I have been working on a MSI for the past week. I finally have it finished and workign correctly in manual install mode - i.e. I click install and allow the process to run. This particular package is wrapper for a series of 19 seperate installers that are provided an answer file by a vendors product. This install sequence uses a sort of runas command to perform the install with elevated rights on the machines as our domain users cannot install software. Here is what is supposed to happen:

Device starts and attaches to AD. The GPO sees that the MSI is not installed and beings the routine.
The MSI places the installs for all 19 sub-apps in a series of folders.
After the files are all placed, I begin the "real" install with call to the vendor supplied batch file.

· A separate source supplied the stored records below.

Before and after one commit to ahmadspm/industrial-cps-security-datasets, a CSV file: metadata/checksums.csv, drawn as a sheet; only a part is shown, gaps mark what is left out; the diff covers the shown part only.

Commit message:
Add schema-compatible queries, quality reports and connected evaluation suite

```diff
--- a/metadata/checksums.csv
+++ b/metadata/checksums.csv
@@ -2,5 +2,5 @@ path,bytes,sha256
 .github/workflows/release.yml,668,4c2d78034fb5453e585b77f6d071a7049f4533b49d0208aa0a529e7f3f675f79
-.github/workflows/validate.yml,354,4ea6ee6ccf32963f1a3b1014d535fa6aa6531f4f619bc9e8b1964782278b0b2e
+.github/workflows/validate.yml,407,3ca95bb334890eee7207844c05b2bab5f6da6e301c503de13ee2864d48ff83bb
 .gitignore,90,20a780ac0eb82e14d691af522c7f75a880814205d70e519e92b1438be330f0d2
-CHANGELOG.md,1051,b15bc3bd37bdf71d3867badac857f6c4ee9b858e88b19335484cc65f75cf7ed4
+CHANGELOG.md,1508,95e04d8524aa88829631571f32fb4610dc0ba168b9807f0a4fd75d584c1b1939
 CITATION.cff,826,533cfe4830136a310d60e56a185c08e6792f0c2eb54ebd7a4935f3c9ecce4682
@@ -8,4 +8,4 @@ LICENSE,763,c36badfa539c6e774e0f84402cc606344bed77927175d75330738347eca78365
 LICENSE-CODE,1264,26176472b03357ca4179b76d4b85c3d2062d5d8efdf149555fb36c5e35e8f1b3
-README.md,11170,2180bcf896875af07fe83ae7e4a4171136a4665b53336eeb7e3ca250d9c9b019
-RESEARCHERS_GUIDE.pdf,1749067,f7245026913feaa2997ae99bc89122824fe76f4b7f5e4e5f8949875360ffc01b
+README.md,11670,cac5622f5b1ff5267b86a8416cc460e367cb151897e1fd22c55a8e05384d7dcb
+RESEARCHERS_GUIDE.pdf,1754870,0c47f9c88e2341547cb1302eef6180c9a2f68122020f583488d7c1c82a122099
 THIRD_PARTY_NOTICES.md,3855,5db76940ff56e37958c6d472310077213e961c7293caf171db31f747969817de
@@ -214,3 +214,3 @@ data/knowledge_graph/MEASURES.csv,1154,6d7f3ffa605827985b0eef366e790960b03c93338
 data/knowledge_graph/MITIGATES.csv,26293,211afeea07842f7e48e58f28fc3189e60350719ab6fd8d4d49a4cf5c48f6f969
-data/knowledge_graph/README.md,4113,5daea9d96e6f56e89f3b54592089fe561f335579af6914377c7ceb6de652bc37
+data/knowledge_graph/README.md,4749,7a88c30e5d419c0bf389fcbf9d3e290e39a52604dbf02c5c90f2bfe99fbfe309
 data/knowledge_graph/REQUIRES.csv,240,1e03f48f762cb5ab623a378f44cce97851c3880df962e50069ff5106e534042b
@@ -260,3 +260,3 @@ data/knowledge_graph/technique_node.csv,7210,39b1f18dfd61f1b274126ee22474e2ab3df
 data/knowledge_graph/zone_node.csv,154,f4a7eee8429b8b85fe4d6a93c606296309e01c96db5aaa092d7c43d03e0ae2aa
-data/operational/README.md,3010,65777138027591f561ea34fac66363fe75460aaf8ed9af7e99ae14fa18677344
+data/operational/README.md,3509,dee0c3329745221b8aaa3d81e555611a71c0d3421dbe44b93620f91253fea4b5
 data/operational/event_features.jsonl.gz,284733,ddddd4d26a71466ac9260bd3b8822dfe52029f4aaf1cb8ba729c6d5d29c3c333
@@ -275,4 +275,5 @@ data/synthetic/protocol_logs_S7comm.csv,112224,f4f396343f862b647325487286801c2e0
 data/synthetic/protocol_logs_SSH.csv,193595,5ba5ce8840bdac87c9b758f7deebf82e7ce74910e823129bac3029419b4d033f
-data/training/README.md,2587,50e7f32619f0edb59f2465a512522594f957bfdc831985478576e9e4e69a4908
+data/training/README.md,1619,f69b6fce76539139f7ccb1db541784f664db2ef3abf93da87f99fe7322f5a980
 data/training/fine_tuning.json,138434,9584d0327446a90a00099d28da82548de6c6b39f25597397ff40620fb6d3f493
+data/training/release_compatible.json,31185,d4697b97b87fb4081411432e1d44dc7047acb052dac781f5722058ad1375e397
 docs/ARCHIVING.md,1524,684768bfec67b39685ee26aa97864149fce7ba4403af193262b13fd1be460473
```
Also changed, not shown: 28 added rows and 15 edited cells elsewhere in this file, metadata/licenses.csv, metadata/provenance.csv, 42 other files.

I get an error in the logs that states the app install failed to create the registry for the logged on user which in this case is called mydomain\dmadmin. I'm assuming that because this account is not as elevated as the system account, it cannot perform the installs without a uer being logged on. Has anyone ever had to modify the GPO to make a system user out of a domain user? My thought was to use something like "Act as part of the operating system" to try to eleveate this account high enough to perform the installs.

Jimm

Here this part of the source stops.